TASK INSTRUCTIONS
Scan the listing below for the word "link" and copy every line where it occurs.
▽
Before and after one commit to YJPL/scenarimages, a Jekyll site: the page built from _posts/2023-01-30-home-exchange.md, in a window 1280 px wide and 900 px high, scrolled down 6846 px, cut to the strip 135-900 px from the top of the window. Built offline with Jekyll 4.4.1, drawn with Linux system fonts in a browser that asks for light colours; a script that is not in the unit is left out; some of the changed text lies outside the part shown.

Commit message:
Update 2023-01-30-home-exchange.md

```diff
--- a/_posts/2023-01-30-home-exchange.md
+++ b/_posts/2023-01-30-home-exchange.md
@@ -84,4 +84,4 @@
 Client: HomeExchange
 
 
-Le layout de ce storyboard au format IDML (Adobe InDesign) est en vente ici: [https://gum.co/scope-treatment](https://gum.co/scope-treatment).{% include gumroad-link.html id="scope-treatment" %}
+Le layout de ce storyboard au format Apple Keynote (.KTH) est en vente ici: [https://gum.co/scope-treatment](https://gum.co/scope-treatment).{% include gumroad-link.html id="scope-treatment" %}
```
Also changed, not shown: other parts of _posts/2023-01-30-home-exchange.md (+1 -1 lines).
△
ANSWER AREA
-Le layout de ce storyboard au format IDML (Adobe InDesign) est en vente ici: [https://gum.co/scope-treatment](https://gum.co/scope-treatment).{% include gumroad-link.html id="scope-treatment" %}
+Le layout de ce storyboard au format Apple Keynote (.KTH) est en vente ici: [https://gum.co/scope-treatment](https://gum.co/scope-treatment).{% include gumroad-link.html id="scope-treatment" %}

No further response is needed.